The word to look for is "widget". Report every line of the entries below that has it.

== Provided data ==
==================================================
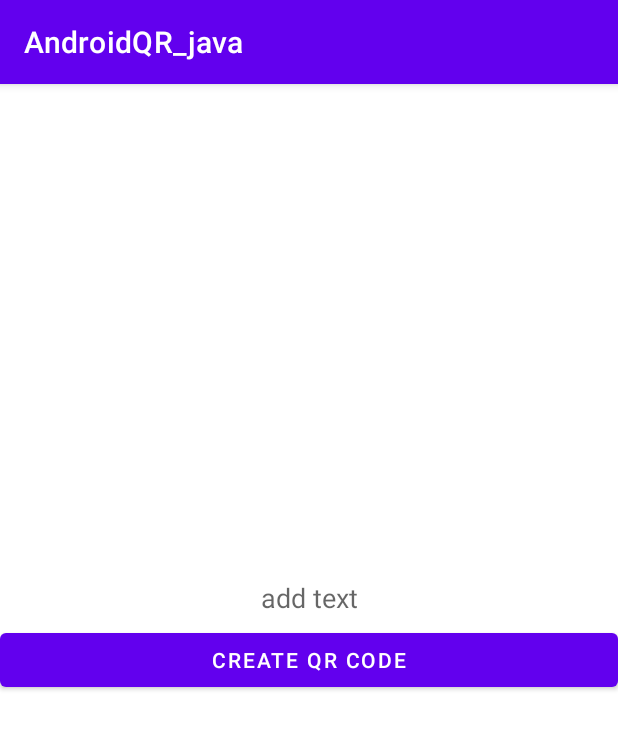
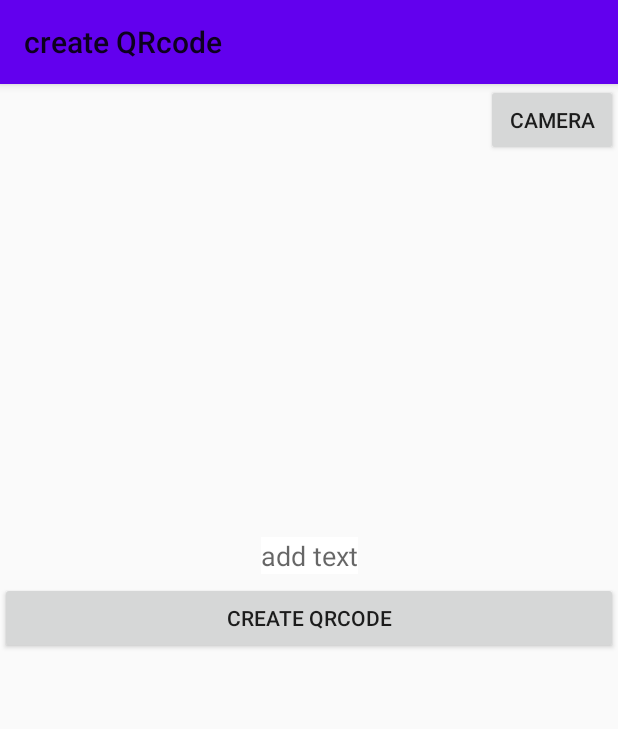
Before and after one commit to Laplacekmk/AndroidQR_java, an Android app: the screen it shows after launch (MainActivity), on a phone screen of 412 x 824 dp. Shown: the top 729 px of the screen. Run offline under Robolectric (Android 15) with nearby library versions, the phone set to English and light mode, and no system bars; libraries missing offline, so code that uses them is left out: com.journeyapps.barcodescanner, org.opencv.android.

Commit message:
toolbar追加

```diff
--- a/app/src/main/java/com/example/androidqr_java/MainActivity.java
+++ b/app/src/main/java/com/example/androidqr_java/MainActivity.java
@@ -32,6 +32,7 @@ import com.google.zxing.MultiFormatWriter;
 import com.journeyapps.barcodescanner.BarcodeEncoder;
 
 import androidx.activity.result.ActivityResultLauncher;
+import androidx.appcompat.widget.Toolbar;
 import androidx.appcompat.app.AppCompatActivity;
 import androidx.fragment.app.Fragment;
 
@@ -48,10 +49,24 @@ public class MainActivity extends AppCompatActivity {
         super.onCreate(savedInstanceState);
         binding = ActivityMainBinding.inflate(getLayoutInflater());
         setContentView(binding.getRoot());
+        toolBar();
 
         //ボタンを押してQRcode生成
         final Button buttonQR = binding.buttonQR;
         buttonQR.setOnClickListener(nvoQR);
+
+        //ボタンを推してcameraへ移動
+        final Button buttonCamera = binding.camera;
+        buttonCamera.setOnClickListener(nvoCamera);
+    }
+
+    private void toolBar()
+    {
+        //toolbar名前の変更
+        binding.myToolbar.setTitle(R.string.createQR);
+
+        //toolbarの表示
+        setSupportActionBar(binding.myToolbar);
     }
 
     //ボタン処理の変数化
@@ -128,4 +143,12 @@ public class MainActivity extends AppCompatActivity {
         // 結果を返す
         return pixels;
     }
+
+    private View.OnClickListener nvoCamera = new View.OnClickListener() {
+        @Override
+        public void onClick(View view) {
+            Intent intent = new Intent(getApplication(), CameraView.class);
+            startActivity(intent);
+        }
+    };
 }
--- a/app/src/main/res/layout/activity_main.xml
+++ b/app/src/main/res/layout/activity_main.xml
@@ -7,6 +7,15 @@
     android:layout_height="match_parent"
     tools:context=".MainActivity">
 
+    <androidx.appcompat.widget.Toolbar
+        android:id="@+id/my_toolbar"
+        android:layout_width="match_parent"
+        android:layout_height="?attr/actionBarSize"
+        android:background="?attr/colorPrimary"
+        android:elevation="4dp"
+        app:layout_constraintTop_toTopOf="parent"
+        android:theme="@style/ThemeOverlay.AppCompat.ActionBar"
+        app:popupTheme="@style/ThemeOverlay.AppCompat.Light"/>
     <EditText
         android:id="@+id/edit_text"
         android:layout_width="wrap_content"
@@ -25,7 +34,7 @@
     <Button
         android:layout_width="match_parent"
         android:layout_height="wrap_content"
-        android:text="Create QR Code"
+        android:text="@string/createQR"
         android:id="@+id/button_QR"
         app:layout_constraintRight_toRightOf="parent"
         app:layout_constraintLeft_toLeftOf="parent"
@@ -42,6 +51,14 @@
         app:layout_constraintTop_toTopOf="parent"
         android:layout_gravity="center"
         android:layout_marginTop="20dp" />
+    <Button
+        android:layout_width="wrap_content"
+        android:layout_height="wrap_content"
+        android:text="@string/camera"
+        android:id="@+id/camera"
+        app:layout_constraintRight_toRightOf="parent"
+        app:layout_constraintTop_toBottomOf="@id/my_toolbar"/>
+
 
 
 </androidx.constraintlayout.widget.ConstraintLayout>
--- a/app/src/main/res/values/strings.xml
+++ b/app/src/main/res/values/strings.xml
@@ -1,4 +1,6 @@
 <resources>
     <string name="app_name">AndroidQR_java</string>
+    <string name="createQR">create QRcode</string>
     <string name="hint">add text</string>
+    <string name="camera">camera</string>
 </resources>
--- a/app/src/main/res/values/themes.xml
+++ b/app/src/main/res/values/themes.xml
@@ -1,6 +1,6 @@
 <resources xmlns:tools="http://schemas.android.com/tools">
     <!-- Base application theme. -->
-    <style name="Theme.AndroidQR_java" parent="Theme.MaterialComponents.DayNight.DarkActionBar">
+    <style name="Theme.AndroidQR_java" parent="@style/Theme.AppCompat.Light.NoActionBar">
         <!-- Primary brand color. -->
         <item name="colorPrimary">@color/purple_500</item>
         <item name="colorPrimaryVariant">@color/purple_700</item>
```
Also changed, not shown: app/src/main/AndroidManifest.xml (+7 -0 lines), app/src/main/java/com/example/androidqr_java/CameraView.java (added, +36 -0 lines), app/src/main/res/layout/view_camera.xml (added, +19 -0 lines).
==================================================
== Written solution ==
+import androidx.appcompat.widget.Toolbar;
+    <androidx.appcompat.widget.Toolbar
 </androidx.constraintlayout.widget.ConstraintLayout>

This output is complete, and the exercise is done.